Required action: From the listing below, pull out all lines with "target" in them.

Extracted material:

"""

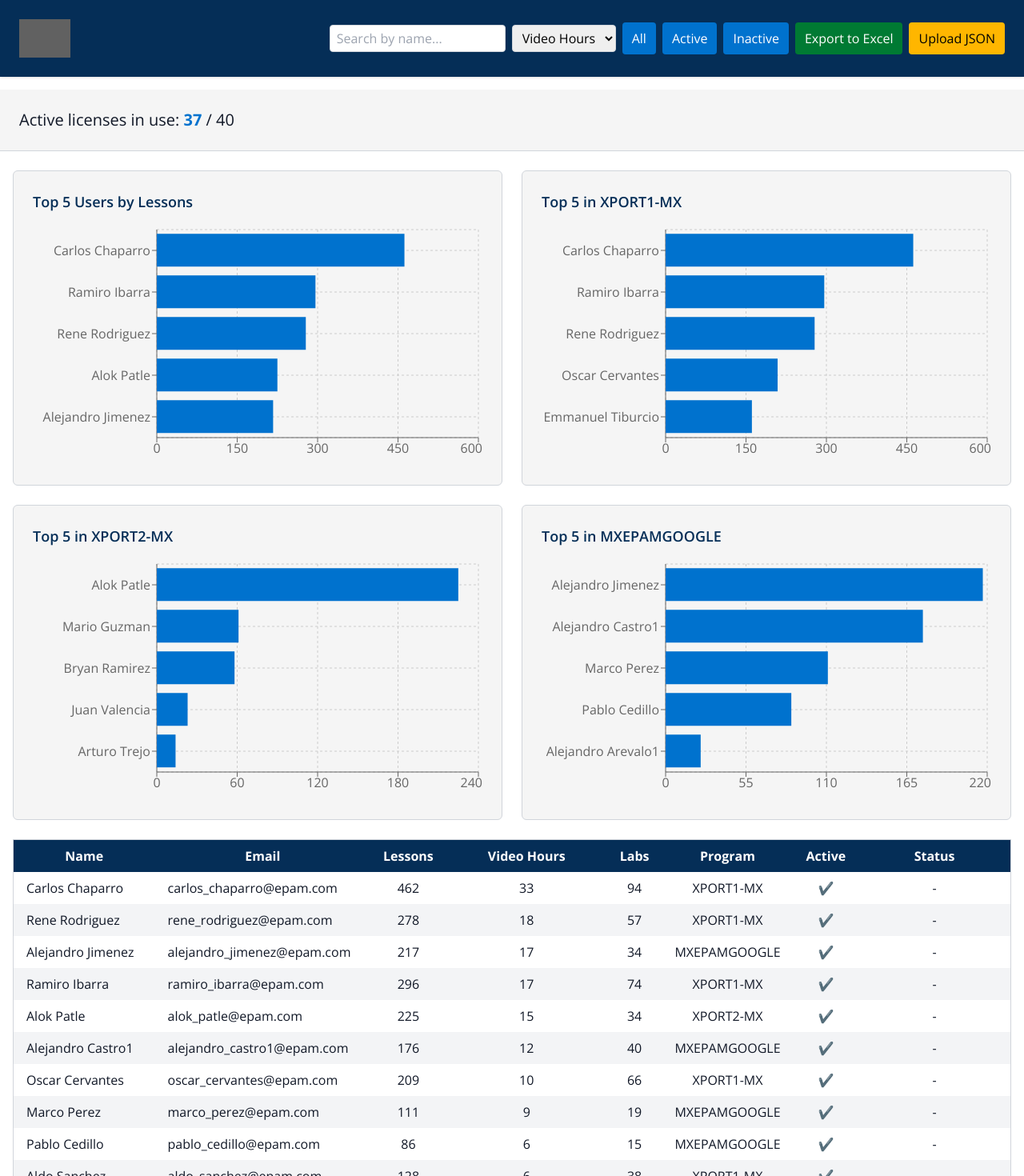
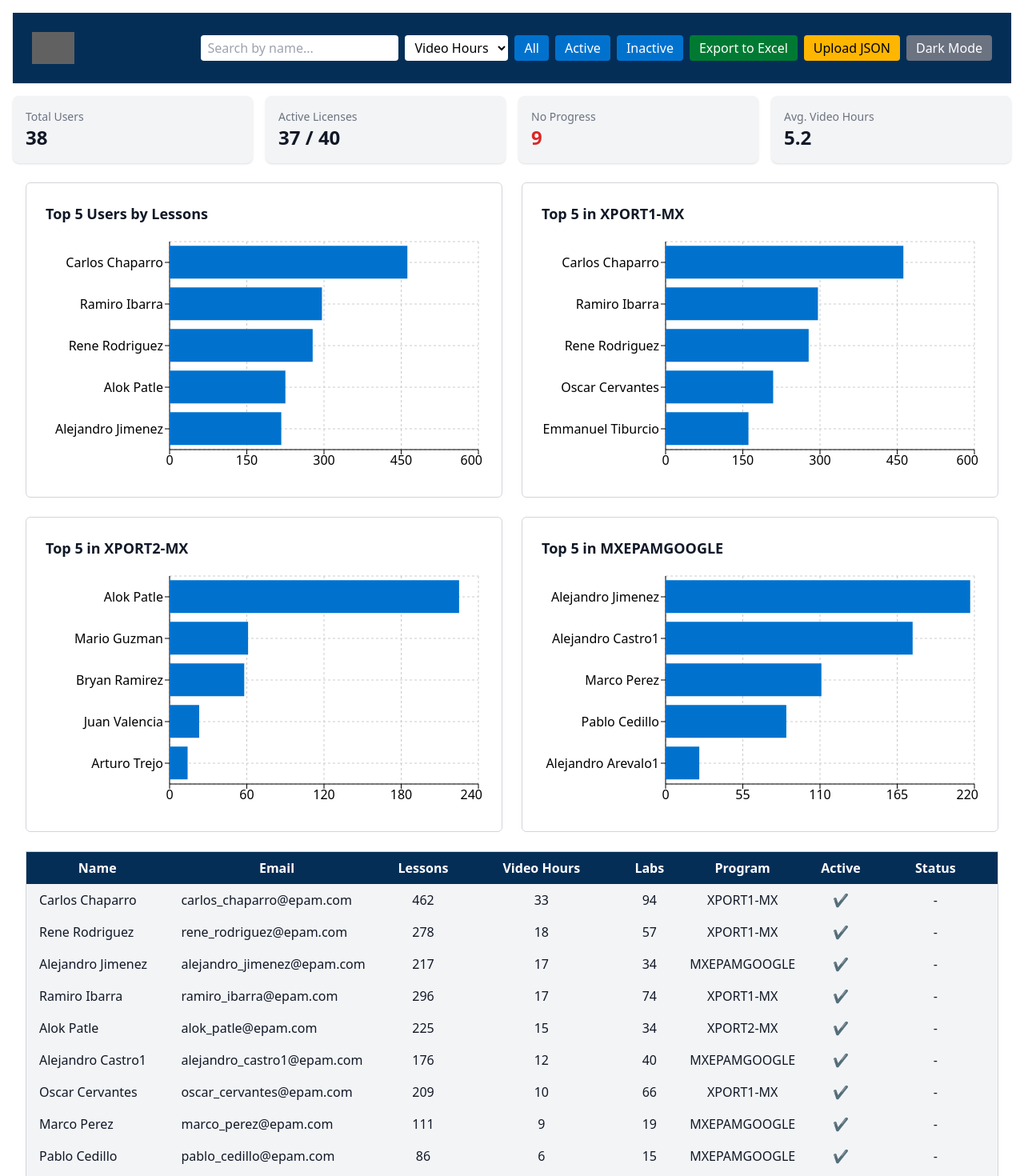
Before and after one commit to luisalvarezepam/KodeKloudEPAM, a React (Vite) app: page / in a window 1280 px wide. Shown: the top 1470 px of the page at 80% size. Built offline with nearby package versions, Linux system fonts and the light colour scheme; grey boxes are pictures that could not be loaded.

Commit message:
adding look and feel updates

```diff
--- a/package.json
+++ b/package.json
@@ -12,6 +12,7 @@
   "dependencies": {
     "react": "^19.1.0",
     "react-dom": "^19.1.0",
+    "react-window": "^1.8.11",
     "recharts": "^2.15.3",
     "xlsx": "^0.18.5"
   },
--- a/src/KodeKloudDashboard.jsx
+++ b/src/KodeKloudDashboard.jsx
@@ -10,24 +10,36 @@ import {
   CartesianGrid,
 } from 'recharts';
 
-const COLORS = ['#4ade80', '#60a5fa', '#facc15', '#f87171', '#a78bfa'];
-
 export default function KodeKloudDashboard() {
   const [data, setData] = useState([]);
   const [filter, setFilter] = useState('all');
   const [sortKey, setSortKey] = useState('Video Hours Watched');
   const [search, setSearch] = useState('');
+  const [darkMode, setDarkMode] = useState(false);
   const licenseLimit = 40;
 
   useEffect(() => {
     document.title = "Kode Kloud License Usage";
     fetch('/data/kodekloud_data.json')
       .then(res => res.json())
-      .then(setData);
+      .then(json => {
+        const enriched = json.map(u => {
+          const noActivity =
+            (u['Lessons Completed'] === 0 || u['Lessons Completed'] === '0') &&
+            (u['Video Hours Watched'] === 0 || u['Video Hours Watched'] === '0') &&
+            (u['Labs Completed'] === 0 || u['Labs Completed'] === '0');
+          return {
+            ...u,
+            Status: noActivity ? 'No activity or progress' : u.Status || '-',
+          };
+        });
+        setData(enriched);
+      });
   }, []);
 
   const normalize = val => String(val).trim().toLowerCase();
   const isActive = user => normalize(user['License Accepted']) === '✓';
+  const isNoActivity = user => normalize(user['Status']) === 'no activity or progress';
 
   const handleFileUpload = e => {
     const file = e.target.files[0];
@@ -36,7 +48,17 @@ export default function KodeKloudDashboard() {
     reader.onload = e => {
       try {
         const json = JSON.parse(e.target.result);
-        setData(json);
+        const enriched = json.map(u => {
+          const noActivity =
+            (u['Lessons Completed'] === 0 || u['Lessons Completed'] === '0') &&
+            (u['Video Hours Watched'] === 0 || u['Video Hours Watched'] === '0') &&
+            (u['Labs Completed'] === 0 || u['Labs Completed'] === '0');
+          return {
+            ...u,
+            Status: noActivity ? 'No activity or progress' : u.Status || '-',
+          };
+        });
+        setData(enriched);
       } catch (err) {
         alert('Invalid JSON file');
       }
@@ -44,7 +66,8 @@ export default function KodeKloudDashboard() {
     reader.readAsText(file);
   };
 
-  const sorted = [...data].sort((a, b) => {
+  const filteredAll = data.filter(user => user.Program !== 'LPC');
+  const sorted = [...filteredAll].sort((a, b) => {
     if (sortKey === 'Name' || sortKey === 'Program') {
       return String(a[sortKey]).localeCompare(String(b[sortKey]));
     }
@@ -52,14 +75,18 @@ export default function KodeKloudDashboard() {
   });
 
   const filtered = sorted.filter(user => {
-    const noActivity = user['Lessons Completed'] === 0 && user['Video Hours Watched'] === 0 && user['Labs Completed'] === 0;
-    if (filter === 'active' && !isActive(user)) return false;
-    if (filter === 'inactive' && isActive(user) && !noActivity) return false;
+    if (filter === 'active') return isActive(user);
+    if (filter === 'inactive') return !isActive(user) || isNoActivity(user);
     if (search && !user.Name.toLowerCase().includes(search.toLowerCase())) return false;
     return true;
   });
 
-  const activeCount = data.filter(user => user['License Accepted'] === '✓').length;
+  const activeCount = filteredAll.filter(isActive).length;
+  const noActivityCount = filteredAll.filter(isNoActivity).length;
+  const averageVideoHours = (
+    filteredAll.reduce((sum, user) => sum + parseFloat(user['Video Hours Watched'] || 0), 0) /
+    filteredAll.length
+  ).toFixed(1);
 
   const exportToExcel = () => {
     const ws = XLSX.utils.json_to_sheet(filtered);
@@ -83,16 +110,17 @@ export default function KodeKloudDashboard() {
     { title: 'Top 5 in MXEPAMGOOGLE', data: getTopLessons(data, 'MXEPAMGOOGLE') },
   ];
 
+  const themeClasses = darkMode ? 'bg-gray-900 text-white' : 'bg-white text-gray-900';
+  const cardTheme = darkMode ? 'bg-gray-800 text-white' : 'bg-gray-100 text-gray-900';
+  const chartTheme = darkMode ? 'bg-gray-800 border-gray-600 text-white' : 'bg-white border-gray-300 text-gray-900';
+  const tableTheme = darkMode ? 'bg-gray-700 hover:bg-gray-600' : 'bg-gray-100 hover:bg-gray-200';
+  const inputTheme = darkMode ? 'bg-gray-800 text-white border-gray-600' : 'bg-white text-black border-gray-300';
+
   return (
-    <div className="min-h-screen bg-white text-gray-900 font-sans" style={{ fontFamily: 'Open Sans, sans-serif' }}>
-      <link
-        href="https://fonts.googleapis.com/css2?family=Open+Sans:wght@400;600;700&display=swap"
-        rel="stylesheet"
-      />
-
+    <div className={`min-h-screen ${themeClasses} p-4`}>
       <header className="bg-[#052E57] p-6 shadow mb-4 flex flex-wrap justify-between items-center text-white sticky top-0 z-10">
         <div className="flex items-center gap-4">
-          <img src="https://www.epam.com/content/dam/epam/homepage/epam_logo_light.svg" alt="EPAM Logo" className="h-12 invert" />
+          <img src="https://www.epam.com/content/dam/epam/homepage/epam_logo_light.svg" alt="EPAM Logo" className="h-10 invert" />
         </div>
         <div className="flex flex-wrap items-center gap-2">
           <input
@@ -100,39 +128,55 @@ export default function KodeKloudDashboard() {
             placeholder="Search by name..."
             value={search}
             onChange={e => setSearch(e.target.value)}
-            className="border border-gray-300 px-2 py-1 rounded text-black"
+            className={`px-2 py-1 rounded ${inputTheme}`}
           />
-          <select onChange={e => setSortKey(e.target.value)} className="border border-gray-300 px-2 py-1 rounded text-black">
+          <select onChange={e => setSortKey(e.target.value)} className={`px-2 py-1 rounded ${inputTheme}`}>
             <option value="Video Hours Watched">Video Hours</option>
             <option value="Name">Name</option>
             <option value="Program">Program</option>
           </select>
-          <button onClick={() => setFilter('all')} className="bg-[#0072CE] text-white px-3 py-2 rounded hover:bg-[#005fa3]">All</button>
-          <button onClick={() => setFilter('active')} className="bg-[#0072CE] text-white px-3 py-2 rounded hover:bg-[#005fa3]">Active</button>
-          <button onClick={() => setFilter('inactive')} className="bg-[#0072CE] text-white px-3 py-2 rounded hover:bg-[#005fa3]">Inactive</button>
-          <button onClick={exportToExcel} className="bg-[#007A33] text-white px-3 py-2 rounded hover:bg-[#00662b]">Export to Excel</button>
-          <label className="bg-[#FFB600] text-black px-3 py-2 rounded cursor-pointer text-center">
+          <button onClick={() => setFilter('all')} className="bg-[#0072CE] text-white px-3 py-1 rounded hover:bg-[#005fa3]">All</button>
+          <button onClick={() => setFilter('active')} className="bg-[#0072CE] text-white px-3 py-1 rounded hover:bg-[#005fa3]">Active</button>
+          <button onClick={() => setFilter('inactive')} className="bg-[#0072CE] text-white px-3 py-1 rounded hover:bg-[#005fa3]">Inactive</button>
+          <button onClick={exportToExcel} className="bg-[#007A33] text-white px-3 py-1 rounded hover:bg-[#00662b]">Export to Excel</button>
+          <label className="bg-[#FFB600] text-black px-3 py-1 rounded cursor-pointer">
             Upload JSON
             <input type="file" accept=".json" onChange={handleFileUpload} className="hidden" />
           </label>
+          <button onClick={() => setDarkMode(!darkMode)} className="bg-gray-500 text-white px-3 py-1 rounded hover:bg-gray-600">
+            {darkMode ? 'Light Mode' : 'Dark Mode'}
+          </button>
         </div>
       </header>
 
-      <section className="bg-[#F5F5F5] p-6 mb-6 border-b border-gray-300">
-        <p className="text-xl">
-          Active licenses in use: <span className="font-bold text-[#0072CE]">{activeCount}</span> / {licenseLimit}
-        </p>
+      <section className="grid grid-cols-1 sm:grid-cols-2 lg:grid-cols-4 gap-4 mb-6">
+        <div className={`p-4 rounded-lg shadow hover:shadow-lg ${cardTheme}`}>
+          <p className="text-sm text-gray-500 dark:text-gray-400">Total Users</p>
+          <p className="text-2xl font-bold">{filteredAll.length}</p>
+        </div>
+        <div className={`p-4 rounded-lg shadow hover:shadow-lg ${cardTheme}`}>
+          <p className="text-sm text-gray-500 dark:text-gray-400">Active Licenses</p>
+          <p className="text-2xl font-bold">{activeCount} / {licenseLimit}</p>
+        </div>
+        <div className={`p-4 rounded-lg shadow hover:shadow-lg ${cardTheme}`}>
+          <p className="text-sm text-gray-500 dark:text-gray-400">No Progress</p>
+          <p className="text-2xl font-bold text-red-600 dark:text-red-400">{noActivityCount}</p>
+        </div>
+        <div className={`p-4 rounded-lg shadow hover:shadow-lg ${cardTheme}`}>
+          <p className="text-sm text-gray-500 dark:text-gray-400">Avg. Video Hours</p>
+          <p className="text-2xl font-bold">{averageVideoHours}</p>
+        </div>
       </section>
 
       <div className="grid grid-cols-1 md:grid-cols-2 gap-6 mb-6 px-4">
         {charts.map((chart, index) => (
-          <section key={index} className="bg-[#F5F5F5] p-6 rounded-md border border-gray-300">
-            <h2 className="text-lg font-semibold mb-4 text-[#052E57]">{chart.title}</h2>
+          <section key={index} className={`p-6 rounded-md border ${chartTheme}`}>
+            <h2 className="text-lg font-semibold mb-4">{chart.title}</h2>
             <ResponsiveContainer width="100%" height={300}>
               <BarChart data={chart.data} layout="vertical">
                 <CartesianGrid strokeDasharray="3 3" />
-                <XAxis type="number" />
-                <YAxis type="category" dataKey="name" width={150} />
+                <XAxis type="number" stroke={darkMode ? '#fff' : '#000'} />
+                <YAxis type="category" dataKey="name" width={150} stroke={darkMode ? '#fff' : '#000'} />
                 <Tooltip />
                 <Bar dataKey="value" fill="#0072CE" />
               </BarChart>
@@ -156,19 +200,17 @@ export default function KodeKloudDashboard() {
             </tr>
           </thead>
           <tbody>
-            {filtered.map((u, i) => {
-              const noActivity = u['Lessons Completed'] === 0 && u['Video Hours Watched'] === 0 && u['Labs Completed'] === 0;
-              return (
+            {filtered.map((u, i) => (
               <tr
                 key={i}
                 className={
-                    noActivity
-                      ? 'bg-red-100 text-red-900'
+                  isNoActivity(u)
+                    ? 'bg-red-100 text-red-900 hover:bg-red-200'
                     : !isActive(u)
-                      ? 'bg-yellow-100 text-yellow-900'
+                    ? 'bg-orange-100 text-orange-900 hover:bg-orange-200'
                     : i % 2 === 0
-                      ? 'bg-white'
-                      : 'bg-gray-100'
+                    ? tableTheme
+                    : tableTheme
                 }
               >
                 <td className="px-4 py-2 whitespace-nowrap">{u.Name}</td>
@@ -178,19 +220,12 @@ export default function KodeKloudDashboard() {
                 <td className="px-4 py-2 text-center">{u['Labs Completed']}</td>
                 <td className="px-4 py-2 text-center">{u.Program}</td>
                 <td className="px-4 py-2 text-center">{isActive(u) ? '✔️' : '❌'}</td>
-                  <td className="px-4 py-2 text-center">
-                    {noActivity ? 'No activity or progress' : u.Status || '-'}
-                  </td>
+                <td className="px-4 py-2 text-center">{u.Status}</td>
               </tr>
-              );
-            })}
+            ))}
           </tbody>
         </table>
       </div>
-
-      <footer className="text-center mt-8 p-4 text-sm text-gray-500 border-t border-gray-300">
-        Portal created by Luis Alvarez (luis_alvarez1@epam.com)
-      </footer>
     </div>
   );
 }
```
Also changed, not shown: 2 other files (tests, documents, lock files or other folders). Lines whose indentation alone changed are shown as unchanged.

"""

Result of the task:
     const file = e.target.files[0];
         const json = JSON.parse(e.target.result);
             onChange={e => setSearch(e.target.value)}
-          <select onChange={e => setSortKey(e.target.value)} className="border border-gray-300 px-2 py-1 rounded text-black">
+          <select onChange={e => setSortKey(e.target.value)} className={`px-2 py-1 rounded ${inputTheme}`}>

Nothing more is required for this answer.